In my experience, we as worship leaders will do almost anything else in order to avoid mastering the following two areas. I know that I do. When they come together, however, there is a quiet increase in effectiveness and authority in one’s worship leadership.

What are the two things that every worship leader must master to become the most effective worship leader we can be? 

5 Things Every Congregation Must Understand About Worship

What We Get Wrong, and How We Get It Right

I’ve now spent most of my adult life (30 years) thinking about, leading, and teaching on the topic of worship. It’s been central to my life’s call to reflect on why we do what we do in worship in settings like local churches, conference events, an universities. After interacting with contemporary worship ideas around the world over these past 3 decades, here are the top 5 most important things I believe every congregation needs to understand about worship.

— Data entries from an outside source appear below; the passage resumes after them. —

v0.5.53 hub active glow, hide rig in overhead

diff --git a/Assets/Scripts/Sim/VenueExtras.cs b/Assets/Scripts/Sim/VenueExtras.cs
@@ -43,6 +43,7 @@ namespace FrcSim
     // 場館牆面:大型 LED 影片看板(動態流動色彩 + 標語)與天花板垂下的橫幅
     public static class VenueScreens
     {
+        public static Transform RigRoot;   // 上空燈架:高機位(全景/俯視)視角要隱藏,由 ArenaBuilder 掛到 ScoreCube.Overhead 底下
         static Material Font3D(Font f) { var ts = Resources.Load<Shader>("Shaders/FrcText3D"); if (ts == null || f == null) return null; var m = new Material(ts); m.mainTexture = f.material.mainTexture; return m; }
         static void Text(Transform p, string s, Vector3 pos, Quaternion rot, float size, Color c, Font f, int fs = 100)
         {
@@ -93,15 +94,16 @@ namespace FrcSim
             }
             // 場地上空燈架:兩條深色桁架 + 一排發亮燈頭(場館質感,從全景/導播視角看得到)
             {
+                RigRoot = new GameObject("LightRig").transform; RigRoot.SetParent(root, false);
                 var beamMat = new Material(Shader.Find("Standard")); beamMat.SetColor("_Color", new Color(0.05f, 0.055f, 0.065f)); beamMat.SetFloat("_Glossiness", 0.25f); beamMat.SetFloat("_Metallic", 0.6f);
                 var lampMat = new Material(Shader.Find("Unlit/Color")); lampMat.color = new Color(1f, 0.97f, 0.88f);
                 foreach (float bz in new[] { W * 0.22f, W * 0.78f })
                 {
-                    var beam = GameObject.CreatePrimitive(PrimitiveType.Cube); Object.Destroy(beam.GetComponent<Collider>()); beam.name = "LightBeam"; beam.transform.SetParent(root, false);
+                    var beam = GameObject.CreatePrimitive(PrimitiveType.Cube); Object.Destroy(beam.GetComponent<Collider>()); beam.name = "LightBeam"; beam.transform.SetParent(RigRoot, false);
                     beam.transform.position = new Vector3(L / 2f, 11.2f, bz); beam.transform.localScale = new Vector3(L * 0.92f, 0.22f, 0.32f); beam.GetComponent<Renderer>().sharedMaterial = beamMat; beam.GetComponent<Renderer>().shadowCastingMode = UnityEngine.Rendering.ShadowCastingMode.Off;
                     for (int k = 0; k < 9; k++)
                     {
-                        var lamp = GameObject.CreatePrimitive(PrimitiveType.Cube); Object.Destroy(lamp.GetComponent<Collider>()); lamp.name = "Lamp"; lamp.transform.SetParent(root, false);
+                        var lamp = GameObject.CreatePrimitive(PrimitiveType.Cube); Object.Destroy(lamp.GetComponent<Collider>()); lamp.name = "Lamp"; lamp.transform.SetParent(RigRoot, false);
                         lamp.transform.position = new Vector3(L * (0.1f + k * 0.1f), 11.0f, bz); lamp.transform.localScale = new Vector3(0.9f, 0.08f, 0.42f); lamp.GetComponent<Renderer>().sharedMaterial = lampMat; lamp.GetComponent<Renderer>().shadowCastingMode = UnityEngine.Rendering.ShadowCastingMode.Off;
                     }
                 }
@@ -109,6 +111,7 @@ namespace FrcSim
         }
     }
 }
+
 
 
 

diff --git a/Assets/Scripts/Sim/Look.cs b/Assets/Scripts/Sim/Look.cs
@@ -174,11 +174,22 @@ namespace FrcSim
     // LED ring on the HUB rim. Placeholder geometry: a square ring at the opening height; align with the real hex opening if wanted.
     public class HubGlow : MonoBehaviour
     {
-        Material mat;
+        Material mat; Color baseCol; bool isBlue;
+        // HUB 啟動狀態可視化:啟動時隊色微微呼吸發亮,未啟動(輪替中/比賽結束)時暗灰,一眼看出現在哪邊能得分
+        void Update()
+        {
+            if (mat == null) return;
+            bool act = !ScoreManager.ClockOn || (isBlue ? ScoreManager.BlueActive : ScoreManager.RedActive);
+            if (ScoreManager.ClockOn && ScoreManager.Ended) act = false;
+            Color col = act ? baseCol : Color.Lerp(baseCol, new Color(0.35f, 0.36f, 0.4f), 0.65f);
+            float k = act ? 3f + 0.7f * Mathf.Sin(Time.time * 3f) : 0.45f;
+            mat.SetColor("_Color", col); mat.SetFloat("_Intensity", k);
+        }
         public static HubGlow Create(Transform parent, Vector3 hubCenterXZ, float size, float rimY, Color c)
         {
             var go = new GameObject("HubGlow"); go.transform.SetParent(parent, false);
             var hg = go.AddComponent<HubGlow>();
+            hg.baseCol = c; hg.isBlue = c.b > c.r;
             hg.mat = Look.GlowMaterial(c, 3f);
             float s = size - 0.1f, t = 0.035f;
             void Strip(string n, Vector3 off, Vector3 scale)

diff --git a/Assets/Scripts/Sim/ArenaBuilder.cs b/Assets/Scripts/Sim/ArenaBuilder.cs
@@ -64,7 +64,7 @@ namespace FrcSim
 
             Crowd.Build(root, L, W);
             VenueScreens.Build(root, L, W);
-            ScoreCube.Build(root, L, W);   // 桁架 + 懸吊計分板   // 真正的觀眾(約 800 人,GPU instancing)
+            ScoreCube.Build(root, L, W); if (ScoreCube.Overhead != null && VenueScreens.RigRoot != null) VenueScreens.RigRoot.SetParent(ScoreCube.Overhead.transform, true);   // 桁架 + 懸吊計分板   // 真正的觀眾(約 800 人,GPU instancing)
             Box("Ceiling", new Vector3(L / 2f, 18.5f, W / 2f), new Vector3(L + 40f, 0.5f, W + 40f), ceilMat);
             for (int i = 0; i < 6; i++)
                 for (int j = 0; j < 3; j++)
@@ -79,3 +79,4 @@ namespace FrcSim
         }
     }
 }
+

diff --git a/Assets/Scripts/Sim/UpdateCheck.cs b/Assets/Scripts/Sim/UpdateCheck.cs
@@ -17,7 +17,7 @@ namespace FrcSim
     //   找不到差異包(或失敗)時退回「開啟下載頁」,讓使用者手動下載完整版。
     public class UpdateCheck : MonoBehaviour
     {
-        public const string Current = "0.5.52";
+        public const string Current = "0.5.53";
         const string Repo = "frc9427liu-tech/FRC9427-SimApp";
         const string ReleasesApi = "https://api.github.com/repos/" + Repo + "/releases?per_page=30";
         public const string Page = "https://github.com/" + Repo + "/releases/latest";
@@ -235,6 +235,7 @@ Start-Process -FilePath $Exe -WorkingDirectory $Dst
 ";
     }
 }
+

As each of the following sections is a summary, I promise that I will leave out language about worship that is important to someone. But in this setting, the summaries will have to suffice.

Under each point, I suggest “What We Get Wrong,” and “How We Get It Right.” I hope these insights are helpful to our shared understanding of worship.

What You (Probably) Don’t Know About Modern Worship (Glenn Packiam)

If You're A Worship Leader, Please Read This

Friend Glenn Packiam (www.mysteryoffaithblog.com) recently posted his response to the current tide of voices calling for an end to the “modern worship” enterprise. It’s one of the best recent posts on the topic to date.

image from Glenn’s original post

I’ve written a few similar posts on this same topic, touching the idea that nuance is vital in conversations like these. Sweeping judgments of entire movements (megachurches, the “industry”, etc.) are unhelpful in moving us all forward.

Glenn, in this post, addresses the vantage point from which these articles are often written, and conveys why certain arguments lack care and – to put it simply – the due diligence of adequate research (primarily phenomenological research).

As a reader of my blog, I commend it to your reading and sharing. These are the kinds of words that must become as viral as any rant about the contemporary worship experience.

“What You (Probably) Don’t Know About Modern Worship” by Glenn Packiam.

7 Trends That Are Changing Contemporary Worship

And Why Every Worship Leader Should Be Aware Of Them

As I walk into my office each day, a quote greets me. I printed it out many years ago, and keep it on a music stand in my daily view. It is not a Scripture quote, nor is it a poster platitude meant to keep me encouraged. Rather it is a command; a call to action.

The quote is from author Seth Godin, from his book, Tribes. It simply says this:

“Paint a picture of the future. Go there; people will follow.”

In our life’s work helping people to enter into God’s Story through worship, this quote reminds us that we can proactively work with the Holy Spirit in shaping the worship life of the Church both within – and beyond – our lifetime.

A Forward Looking Church

Most churches, and in fact, possibly most leaders, are not seeing beyond their next 5-10 years of vision – let alone beyond their own lifetime. This keeps us all living in a very small story, and obscures our vision of what is important in worship now that will impact the Church centuries in the future.

The Church, I believe, has a mandate and responsibility to be the most forward-thinking, trend-setting womb of innovation that exists on the planet – while always staying rooted in the most ancient of narratives and practices. In other words, we must always be looking forward, while reaching backward, as we live with passionate devotion to Christ in the present.

In practical terms, many of us need to hear again that 1970 was almost 50 years ago. That’s an entire half century. And times, as Dylan sang, are always changing.

We need to ask: “God, what are you doing now in worship – what must remain in our worship practices and styles, and what renewed forms of worship would you like to further reform at this time in history?”

The following is my attempt to ask that question, and to come up with some answers.